Basking sharks are immature up to 6m in length and become sexually mature adults when they reach 6-9m.
Basking shark skin is covered with small denticles. These are small tooth-like scales arranged with their points directed posteriorly, so that the skin feels smooth to a hand passed over it from front to back, but exceedingly rough in the reverse direction resulting in great injury to your hand.
Basking sharks skin is criss-crossed with varying patterns of 2 mm-deep skin creases that are bare of denticles. These creases correspond with lines of flexure (where the skin bends).

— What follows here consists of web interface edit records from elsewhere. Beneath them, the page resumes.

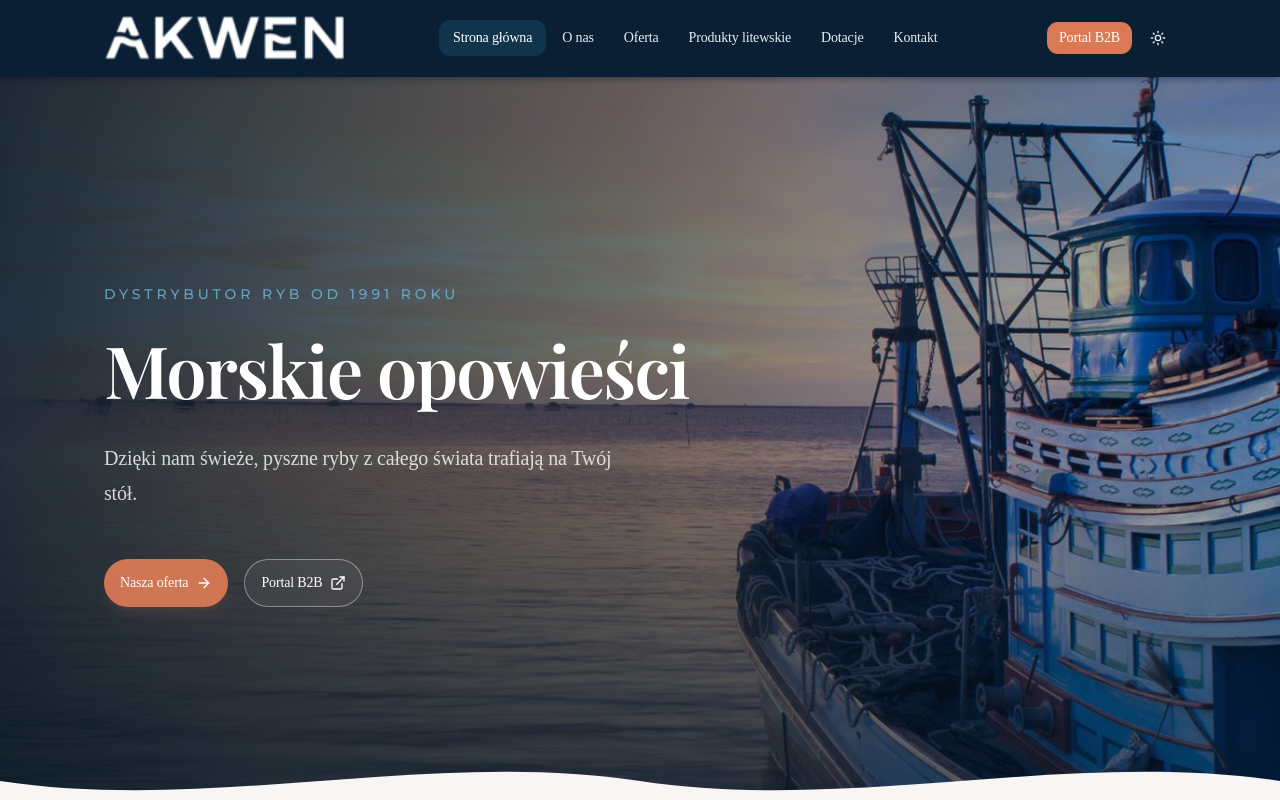
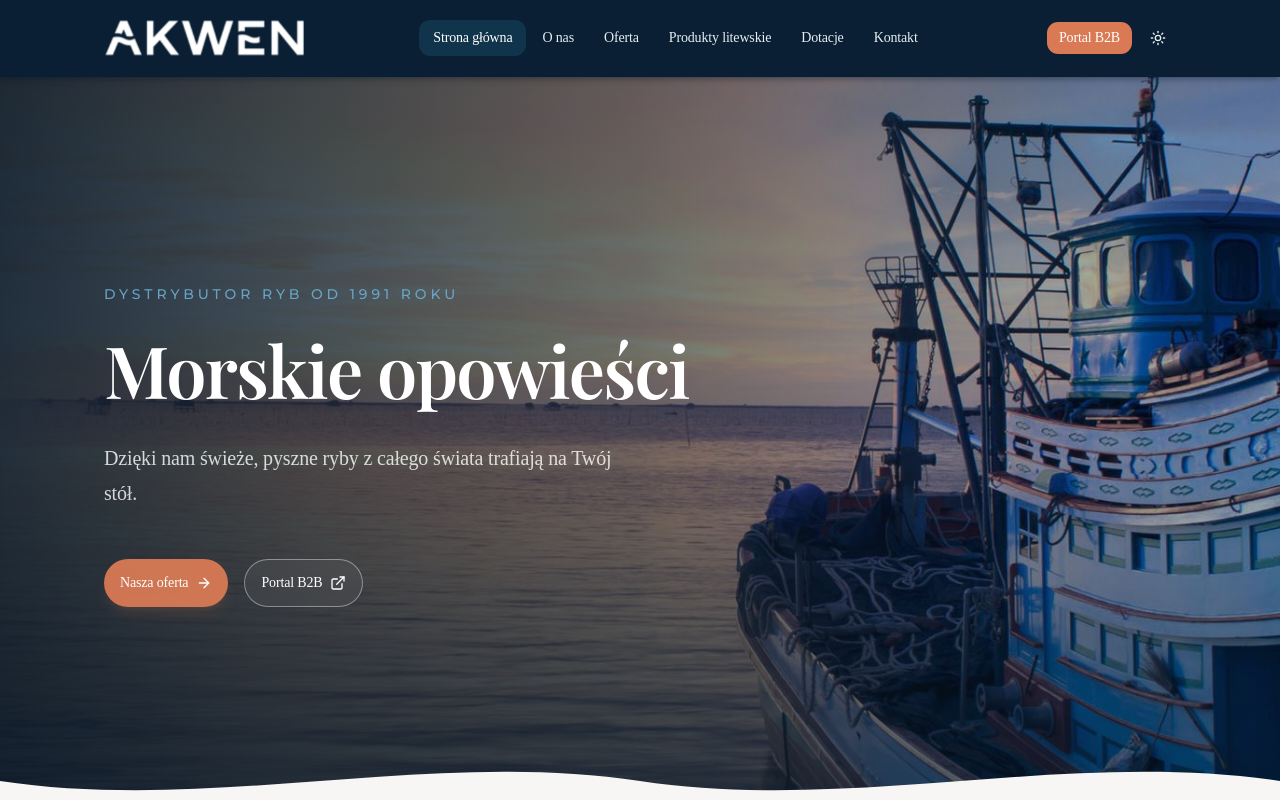
Before and after one commit to TooughSituation/akwen-web, a Next.js app: page / in a window 1280 px wide. Shown: the top 800 px of the page. Built offline with nearby package versions, Linux system fonts and the light colour scheme.

Commit message:
Wyostrz logo AKWEN w headerze: asset 3x i ostresze renderowanie.
Nowa logo-white-2x.png (588x108), unoptimized + contrast/brightness, bez upscale z malej 196px.

```diff
--- a/src/components/header.tsx
+++ b/src/components/header.tsx
@@ -51,14 +51,24 @@ export function Header() {
       )}
     >
       <div className="mx-auto flex h-16 max-w-6xl items-center justify-between px-5 sm:h-[4.75rem] sm:px-8 lg:px-10">
-        <Link href="/" className="relative flex shrink-0 items-center">
+        <Link
+          href="/"
+          className="relative flex h-10 shrink-0 items-center sm:h-11"
+        >
+          {/*
+            Źródło 3× (logo-white-2x.png) + unoptimized — bez downscale Next,
+            żeby logo nie było rozmyte na retina. Wyświetlane ~40–44px wysokości.
+          */}
           <Image
-            src="/images/logo-white.png"
+            src="/images/logo-white-2x.png"
             alt="Akwen"
-            width={140}
-            height={48}
-            className="h-10 w-auto object-contain sm:h-11"
+            width={220}
+            height={40}
             priority
+            unoptimized
+            quality={100}
+            sizes="(max-width: 640px) 160px, 200px"
+            className="h-full w-auto max-w-[min(52vw,200px)] object-contain object-left [image-rendering:-webkit-optimize-contrast] [filter:contrast(1.08)_brightness(1.04)]"
           />
         </Link>
 
@@ -103,11 +113,13 @@ export function Header() {
               <SheetHeader>
                 <SheetTitle>
                   <Image
-                    src="/images/logo-white.png"
+                    src="/images/logo-white-2x.png"
                     alt="Akwen"
-                    width={120}
-                    height={40}
-                    className="h-9 w-auto"
+                    width={180}
+                    height={36}
+                    unoptimized
+                    quality={100}
+                    className="h-9 w-auto object-contain [image-rendering:-webkit-optimize-contrast] [filter:contrast(1.08)_brightness(1.04)]"
                   />
                 </SheetTitle>
               </SheetHeader>
```
Also changed, not shown: public/images/logo-white-2x.png (added).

The skin is plentifully supplied with mucous. During life the mucous forms an even film over the entire surface of the skin below the surface of the denticles. Scuba divers who have accidentally come into contact with this mucous say that it is thick and black, rather like axle grease, very fishy-smelling and rather hard to clean off one’s wetsuit!
Brain and Senses
Basking shark brains are very small, especially when compared to the size of the animal. The basking shark needs to locate its preferred planktonic food and the brain provides some evidence that smell is the most importance sense to this species. Normally sharks detect their food by seeing it, smelling it or detecting electrical signals from it with its Ampullae of Lorenzini. The tiny eyes are probably not directly important in locating its food but it is probable that they are important as light detectors, helping the basking sharks to detect changing light levels when they are moving up and down through the water column trying to locate food. Drs Matthews and Parker found that the brains’ olfactory tract, where the sense of smell is processed, is 15cm long whereas the whole of the rest of the brain is only 10.5 cm long! If basking sharks allocate that much relative brain power to smell it would seems to indicate that smell is VERY important to basking sharks! Interestingly, the basking sharks brain cavity is much larger than its brain.
Drs Matthews and Parker found that the small brain was held in place in the large brain cavity by fine strands of tissue! Its predatory relatives have proportionally larger brains. Obviously the basking shark does not need a large brain like its predatory cousins and its small brain with a relatively large portion for smelling out its food source is all it needs to survive.
Basking sharks suffer from several external parasites typically seen around the shoulder, flank and vent. The largest is the lamprey (Petromyzon marinus) an eel-like primitive fish that has a sucker-mouth that, when attached to a soft skinned whale, might feed from the flesh. It appears that this does not happen in basking sharks since its jaws cannot penetrate the thick denticle-covered skin. The lamprey probably just uses the shark as a mode of transport.
The skin may have scars where lampreys have attached themselves. These white scars are typically 2-3 inches (5-8cm) long and half as wide. The shark in the picture has some white scars behind its dorsal fin. Basking sharks often have scars and bleeding regions around the cloaca (external genital region). These are the result of their very rough skins rubbing together during mating. There are often white scars around or on the dorsal fin due to the male biting the female’s dorsal fin during the mating embrace. Basking shark mating behaviour is far from gentle!